Private equity and venture capital managers don’t see special purpose acquisition companies as competition, at least now that the SPAC “gold rush” is drying up.
Fund managers ranked blank-check companies last on their list of top competitors in BDO’s private capital pulse survey in March, reflecting questions about the “longer-term viability of the SPAC model,” the firm said in a report on the findings Monday. Because blank-check companies “may not have the cash on their balance sheets to make the acquisitions,” many SPACs need to secure a private investment in public equity, or PIPE deal, in order to make their promises happen.
SPACs are also dwindling in the marketplace: Blank-check company formations fell from 109 in March to 10 as of April 21, with SPAC launches likely slowed by the SEC’s guidance that it would classify SPAC warrants as liabilities, the report said. Over the next six months, respondents said they expect to face the most competition from strategic buyers and investors, followed by hedge funds and mutual funds, sovereign wealth funds, family offices, and other PE and VC firms.
SPACs Are Still on an ‘Aggressive’ Hunt
This dismissal of SPACs by private equity and venture capital managers doesn’t mean blank-check companies don’t pose a threat. Instead, the results provide a taste of “how competitive fund managers believe the 2021 deal-making landscape will be,” BDO said in the report. The governance of SPACs requires the companies to identify and agree to a deal within 18 to 24 months. These parameters, paired with the amount of capital the vehicles have raised, means “SPACs’ hunt for target acquisitions will be aggressive,” the report said.
“I think it speaks to the size of the market,” Scott Hendon, national private equity leader for BDO USA, told Institutional Investor. “[SPACs] have raised a lot of capital and are starting to deploy capital, so I think while it looks like it may be a lesser portion, I still think it relates to how big the actual market is for private equity.”
SPACs had a whirlwind year in 2020, raising around $83.4 billion, according to the report. And they’ve already surpassed that total this year, raking in $99.7 billion by April 21. But despite strong fundraising numbers, PE and VC professionals don’t see SPAC exits as big drivers of deal flow or investment opportunities. In the survey, respondents marked SPAC exits last on the list of key drivers of deal flow.
Instead, respondents marked private company sales and capital raises and succession planning as the key drivers of deal flow and investment opportunities in the next six months. Around half of respondents pointed to private company sales and capital raises as the key drivers in deal flow, versus only 12 percent who saw opportunities in SPAC exits.
“The most attractive targets for acquisitions are companies that have proof of concept, good customer relationships, and are profitable — but realize they are under-managed or under-resourced to scale in their industry and need a partner,” Kenneth Heuer, a principal at Kidd & Company, said in the study. “They know they won’t get much bigger without making some significant changes. “

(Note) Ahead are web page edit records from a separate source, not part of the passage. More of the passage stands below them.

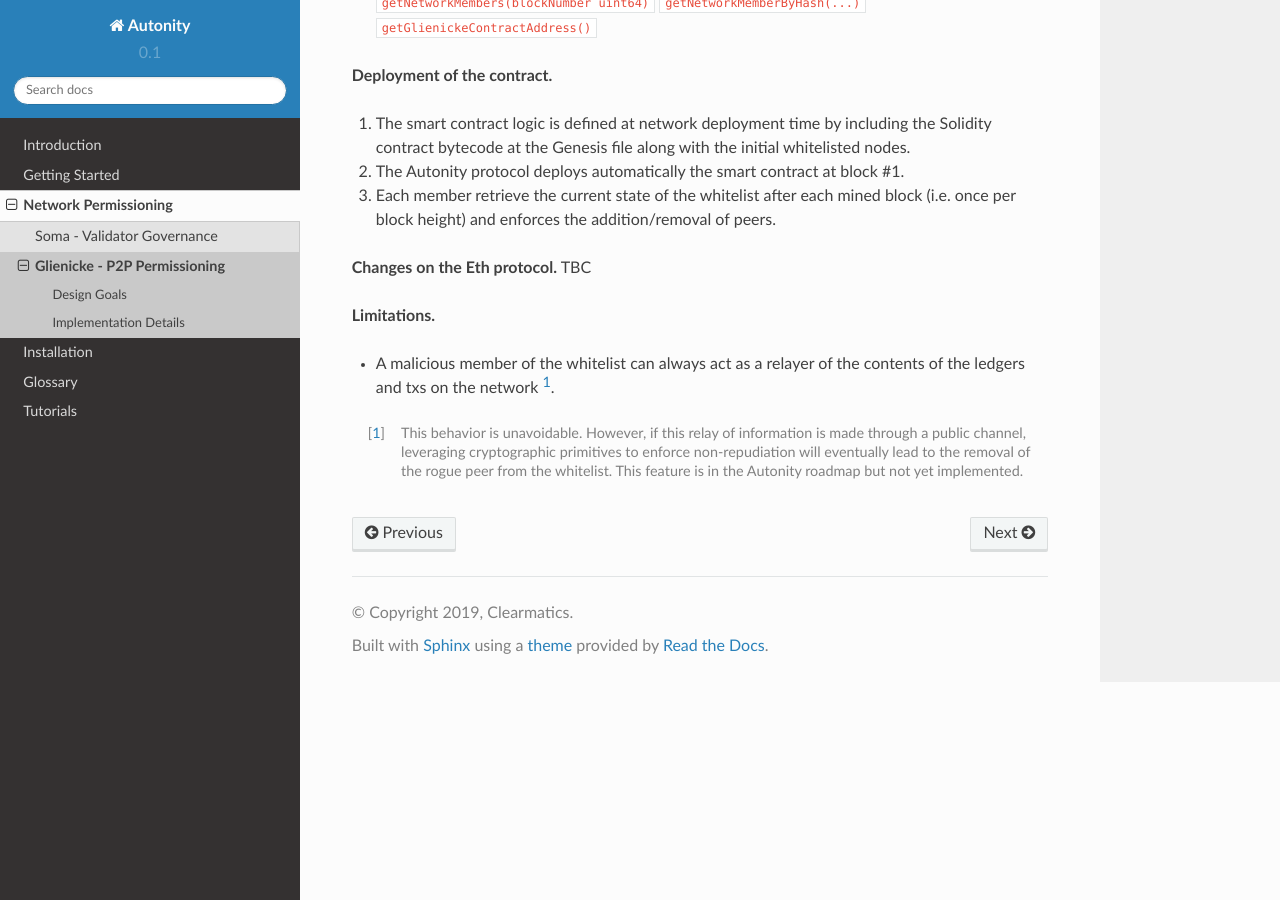
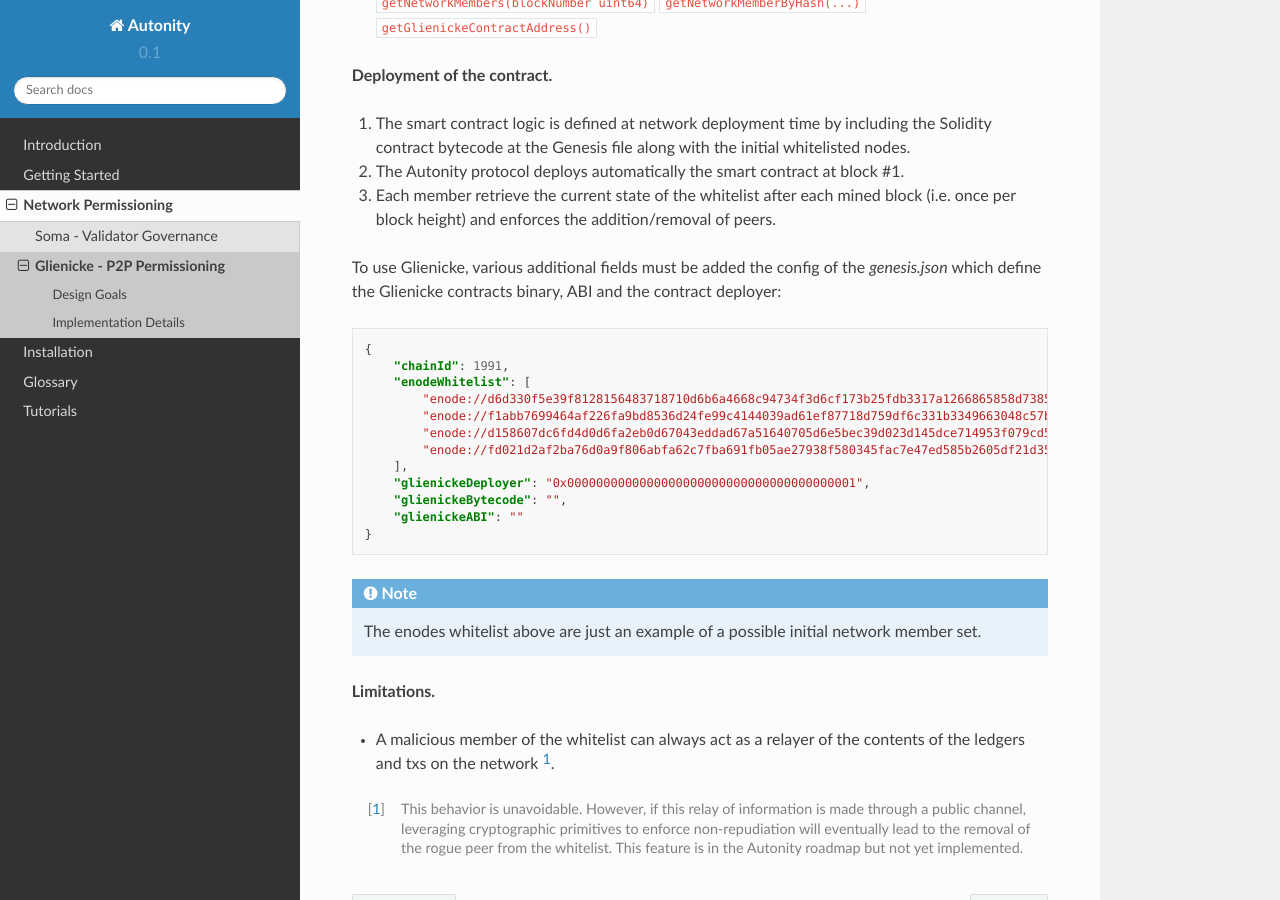
Before and after one commit to mtint/autonity-docs, a Sphinx documentation site: the page built from source/network-perm/glienicke.rst, in a window 1280 px wide and 900 px high, scrolled down 1703 px. Built offline with Sphinx 7.4.7 and the Read the Docs theme 2.0.0, drawn with Linux system fonts in a browser that asks for light colours.

Commit message:
Updating Docs (again)

```diff
--- a/source/network-perm/glienicke.rst
+++ b/source/network-perm/glienicke.rst
@@ -67,8 +67,24 @@
 2. The Autonity protocol deploys automatically the smart contract at block #1.
 3. Each member retrieve the current state of the whitelist after each mined block (i.e. once per block height) and enforces the addition/removal of peers.
 
-**Changes on the Eth protocol.**
-TBC
+To use Glienicke, various additional fields must be added the config of the `genesis.json` which define the Glienicke contracts binary, ABI and the contract deployer:
+
+.. code-block:: json
+
+    {
+        "chainId": 1991,
+        "enodeWhitelist": [
+            "enode://d6d330f5e39f8128156483718710d6b6a4668c94734f3d6cf173b25fdb3317a1266865858d7385114ee3540711b250cf97bc0f0e4760bdd942e58dfa2dceace0@127.0.0.1:5000",
+            "enode://f1abb7699464af226fa9bd8536d24fe99c4144039ad61ef87718d759df6c331b3349663048c57bc6d6c7daa2c2701d4b37380c4a85321fbcce500c5c8570e7c5@127.0.0.1:5001",
+            "enode://d158607dc6fd4d0d6fa2eb0d67043eddad67a51640705d6e5bec39d023d145dce714953f079cd5277c4b22435f6c81496147c4742b1922c965b48f2a529bdf75@127.0.0.1:5002",
+            "enode://fd021d2af2ba76d0a9f806abfa62c7fba691fb05ae27938f580345fac7e47ed585b2605df21d356b3b37e5940e53b840f15d70cc6b7b585eb706473f0234cb11@127.0.0.1:5003"
+        ],
+        "glienickeDeployer": "0x0000000000000000000000000000000000000001",
+        "glienickeBytecode": "",
+        "glienickeABI": ""
+    }
+
+.. note:: The enodes whitelist above are just an example of a possible initial network member set.
 
 **Limitations.**
 
```
Also changed, not shown: source/network-perm/soma.rst (+6 -1 lines).
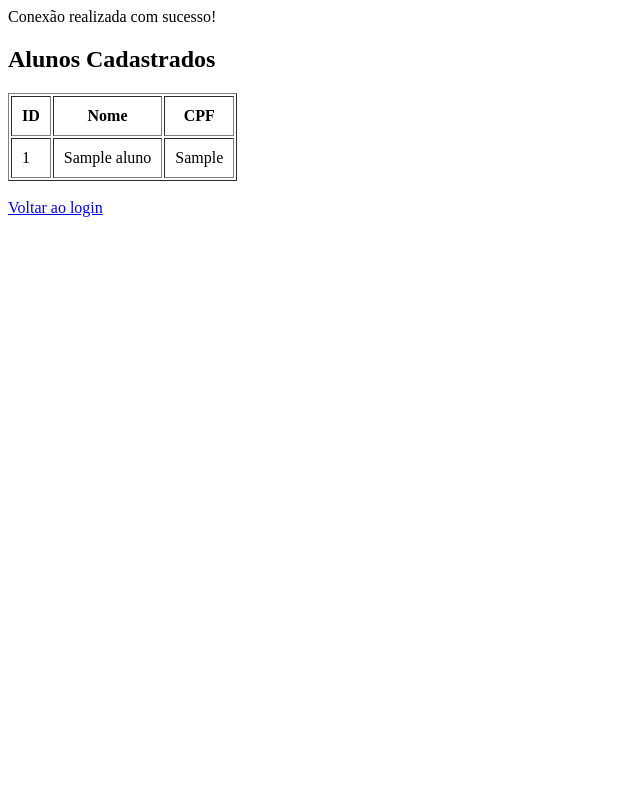
After one commit to 122057-code/nayaraa, a PHP site: page /lista.php in a window 1280 px wide. The commit adds this page. Shown: the whole page, without its empty margins (0-640 px from the left). Run offline with PHP 8.4, Linux system fonts and the light colour scheme; tables that the repository leaves empty or names only in its code hold one stand-in row (values such as "Sample post").

Commit message:
criei os arquivos

```diff
--- /dev/null
+++ b/conecta.php
@@ -0,0 +1,23 @@
+
+<?php
+
+$host = "sql303.infinityfree.com";
+$banco = "if0_43449524_banquinho";
+$usuario = "if0_43449524";
+$senha = "3GjXCT2AI8OaN";
+
+try {
+    $conexao = new PDO(
+        "mysql:host=$host;dbname=$banco;charset=utf8mb4",
+        $usuario,
+        $senha
+    );
+
+    $conexao->setAttribute(PDO::ATTR_ERRMODE, PDO::ERRMODE_EXCEPTION);
+
+    echo "Conexão realizada com sucesso!";
+
+} catch (PDOException $e) {
+    echo "Erro na conexão: " . $e->getMessage();
+}
+?>
--- /dev/null
+++ b/lista.php
@@ -0,0 +1,50 @@
+
+<?php
+
+require_once "conecta.php";
+
+$sql = "SELECT id, nome, cpf FROM aluno";
+
+try {
+    $stmt = $conexao->query($sql);
+    $alunos = $stmt->fetchAll(PDO::FETCH_ASSOC);
+
+} catch (PDOException $e) {
+    die("Erro ao consultar os alunos.");
+}
+
+?>
+
+<!DOCTYPE html>
+<html lang="pt-BR">
+<head>
+    <meta charset="UTF-8">
+    <title>Lista de Alunos</title>
+</head>
+<body>
+
+    <h2>Alunos Cadastrados</h2>
+
+    <table border="1" cellpadding="10">
+        <tr>
+            <th>ID</th>
+            <th>Nome</th>
+            <th>CPF</th>
+        </tr>
+
+        <?php foreach ($alunos as $aluno) { ?>
+            <tr>
+                <td><?= htmlspecialchars($aluno["id"]) ?></td>
+                <td><?= htmlspecialchars($aluno["nome"]) ?></td>
+                <td><?= htmlspecialchars($aluno["cpf"]) ?></td>
+            </tr>
+        <?php } ?>
+
+    </table>
+
+    <br>
+
+    <a href="index.php">Voltar ao login</a>
+
+</body>
+</html>
```
Also changed, not shown: index.php (+15 -9 lines), login.php (added, +32 -0 lines).
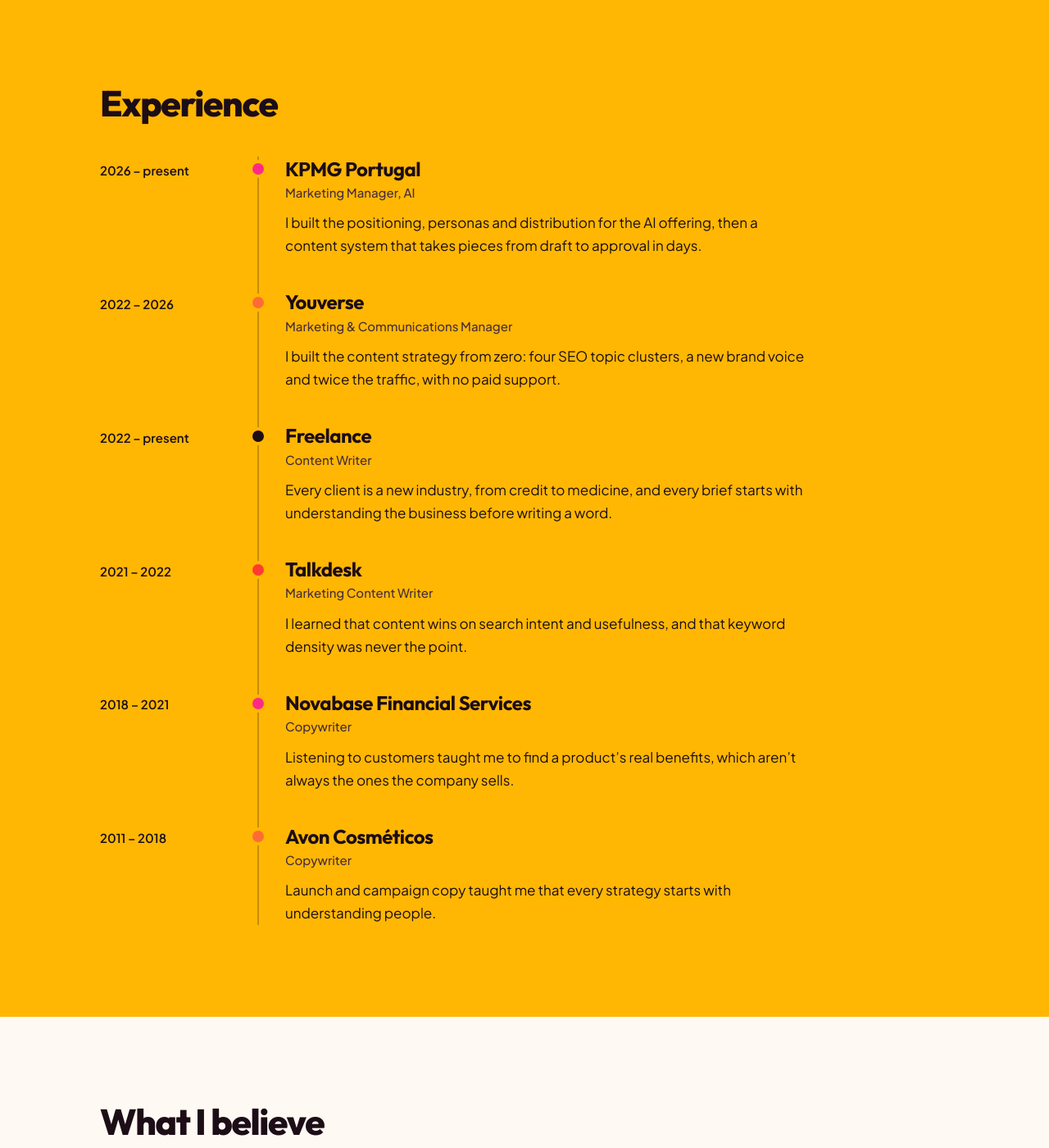
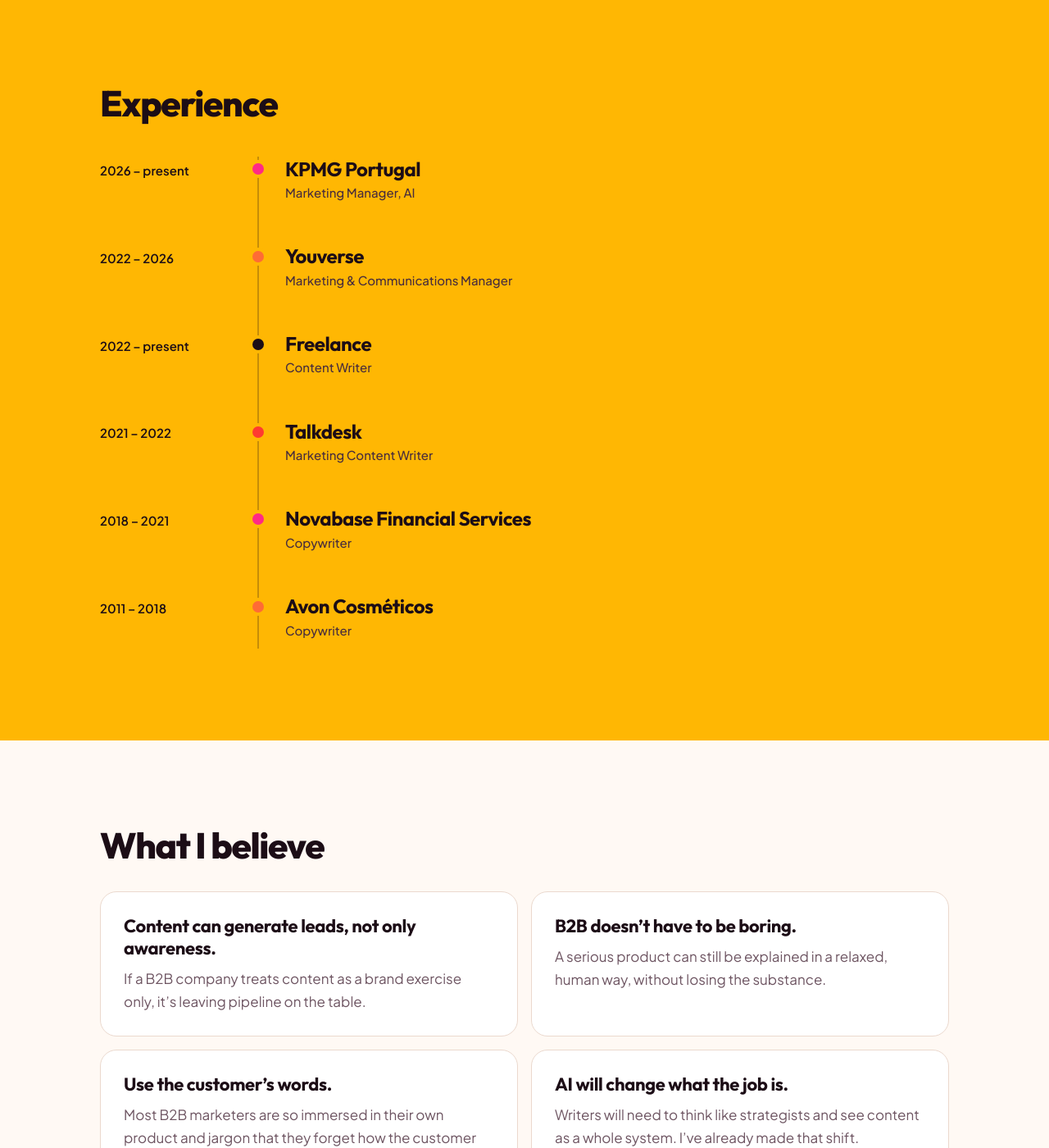
Before and after one commit to LidiaM211/lidiadias, a Jekyll site: the page built from about.html, in a window 1280 px wide and 1400 px high, scrolled down 687 px. Shown: the whole window at 82% size. Built offline with Jekyll 4.4.1, drawn with Linux system fonts in a browser that asks for light colours.

Commit message:
Update cv.yml

```diff
--- a/_data/cv.yml
+++ b/_data/cv.yml
@@ -13,27 +13,27 @@ percurso:
   - datas: "2026 – present"
     empresa: "KPMG Portugal"
     cargo: "Marketing Manager, AI"
-    historia: "I built the positioning, personas and distribution for the AI offering, then a content system that takes pieces from draft to approval in days."
+
   - datas: "2022 – 2026"
     empresa: "Youverse"
     cargo: "Marketing & Communications Manager"
-    historia: "I built the content strategy from zero: four SEO topic clusters, a new brand voice and twice the traffic, with no paid support."
+
   - datas: "2022 – present"
     empresa: "Freelance"
     cargo: "Content Writer"
-    historia: "Every client is a new industry, from credit to medicine, and every brief starts with understanding the business before writing a word."
+
   - datas: "2021 – 2022"
     empresa: "Talkdesk"
     cargo: "Marketing Content Writer"
-    historia: "I learned that content wins on search intent and usefulness, and that keyword density was never the point."
+
   - datas: "2018 – 2021"
     empresa: "Novabase Financial Services"
     cargo: "Copywriter"
-    historia: "Listening to customers taught me to find a product’s real benefits, which aren’t always the ones the company sells."
+
   - datas: "2011 – 2018"
     empresa: "Avon Cosméticos"
     cargo: "Copywriter"
-    historia: "Launch and campaign copy taught me that every strategy starts with understanding people."
+
 
 # O que defendes
 crencas:
```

The survey also found that 91 percent of private fund managers expect asset prices to rise in the next six months, and that they expect risk exposure to be the top challenge to investing and closing deals in the coming quarters.
In addition, 94 percent of fund managers said environmental, social, and governance criteria were either “very” or “somewhat” important in their investment strategies.